Besides the academic benefits we thoroughly enjoyed the exhibit hall with all the pens, sticky notes, stress balls and other cool stuff we gathered. My classmate Disha won an iPod from UCLA Health and I won a spa voucher!! Yaaay!
Freebies aside, we managed to get a lot of information about the different jobs available out there for us as OTs, and it was comforting to know as international students that there were very many companies that sponsor the work visa we will require after the OPT period is done. We also walked around and explored a very tiny part of Pasadena and appreciated the picturesque area by taking lots of selfies and hoping to get some of the beautiful architecture in the background.

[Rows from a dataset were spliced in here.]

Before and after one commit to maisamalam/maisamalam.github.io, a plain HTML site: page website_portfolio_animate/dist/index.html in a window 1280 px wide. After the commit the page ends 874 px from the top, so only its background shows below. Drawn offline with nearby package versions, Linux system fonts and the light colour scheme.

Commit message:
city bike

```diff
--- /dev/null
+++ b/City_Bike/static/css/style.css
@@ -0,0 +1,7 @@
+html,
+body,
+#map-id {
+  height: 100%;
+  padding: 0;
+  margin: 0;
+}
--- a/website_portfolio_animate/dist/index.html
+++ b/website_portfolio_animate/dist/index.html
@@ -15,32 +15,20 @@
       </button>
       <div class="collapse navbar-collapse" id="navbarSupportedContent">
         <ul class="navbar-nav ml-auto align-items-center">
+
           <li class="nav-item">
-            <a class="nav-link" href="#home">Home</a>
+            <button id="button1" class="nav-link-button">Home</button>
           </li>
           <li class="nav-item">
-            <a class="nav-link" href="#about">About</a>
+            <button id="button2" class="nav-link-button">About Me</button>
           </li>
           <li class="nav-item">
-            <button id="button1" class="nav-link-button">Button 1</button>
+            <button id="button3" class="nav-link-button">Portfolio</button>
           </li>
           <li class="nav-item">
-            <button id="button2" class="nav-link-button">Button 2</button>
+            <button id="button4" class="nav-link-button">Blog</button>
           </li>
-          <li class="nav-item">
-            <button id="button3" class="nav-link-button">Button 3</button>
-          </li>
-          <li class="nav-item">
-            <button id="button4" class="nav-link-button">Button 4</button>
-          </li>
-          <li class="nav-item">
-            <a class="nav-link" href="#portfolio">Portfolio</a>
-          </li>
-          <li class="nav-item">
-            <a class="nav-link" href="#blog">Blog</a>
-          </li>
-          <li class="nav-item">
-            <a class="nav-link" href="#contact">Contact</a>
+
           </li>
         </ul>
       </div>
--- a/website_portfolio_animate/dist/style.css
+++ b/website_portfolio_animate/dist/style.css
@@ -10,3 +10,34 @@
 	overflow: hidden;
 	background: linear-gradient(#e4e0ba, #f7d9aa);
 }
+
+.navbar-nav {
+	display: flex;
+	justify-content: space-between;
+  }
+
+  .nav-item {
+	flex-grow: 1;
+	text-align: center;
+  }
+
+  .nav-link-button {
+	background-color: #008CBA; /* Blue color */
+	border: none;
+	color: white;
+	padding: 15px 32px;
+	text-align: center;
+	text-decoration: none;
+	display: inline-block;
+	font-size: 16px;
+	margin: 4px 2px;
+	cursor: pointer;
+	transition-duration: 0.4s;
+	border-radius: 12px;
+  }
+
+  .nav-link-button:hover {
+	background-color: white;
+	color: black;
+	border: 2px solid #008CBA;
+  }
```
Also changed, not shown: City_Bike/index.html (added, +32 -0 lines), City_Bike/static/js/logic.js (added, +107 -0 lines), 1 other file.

Lets keep the profession moving forward and sharing the knowledge!
This past weekend, I attended the 2014 OTAC Conference and this year it was held in Pasadena, CA. One of the biggest highlights from this event was meeting Dr. Michael Iwama! I was star struck to say the least. Fortunately, he made himself very available to everyone who wanted to speak with him and I was even able to take a picture with him.
Here at USC, we familiarize ourselves with his work during the Spring semester of our first year of the program. One of our readings for the Clinical Reasoning Class includes his article Toward culturally relevant epistemologies in occupational therapy. In this article, he argues that in order to develop into a service that universally benefits all, we must strive for more culturally, relevant epistemologies, theories, and practice methods. He developed a conceptual model of practice that is known as the Kawa (River) Model. The Kawa Model uses Eastern philosophical views and perspectives to help view human occupation in a slightly different way from our Western common discourse. In order to transcend cultural boundaries, Dr. Iwama uses the metaphor of a river to illustrate a person’s subjective views of self, of well-being, and the meanings of occupations. With this concept, he encourages us to look at what the client perceives as personal assets, problems and circumstances in their lives, all of these representing different elements found in a river. As occupational therapists, Dr. Iwama states that we can focus on the spaces found in each client’s unique river and can view these as potential channels to increase the client’s flow through occupations. From this view, we become the people that enable the life-flow of our patients; another thing to add to my definition of occupational therapy!
Image taken from kawamodel.com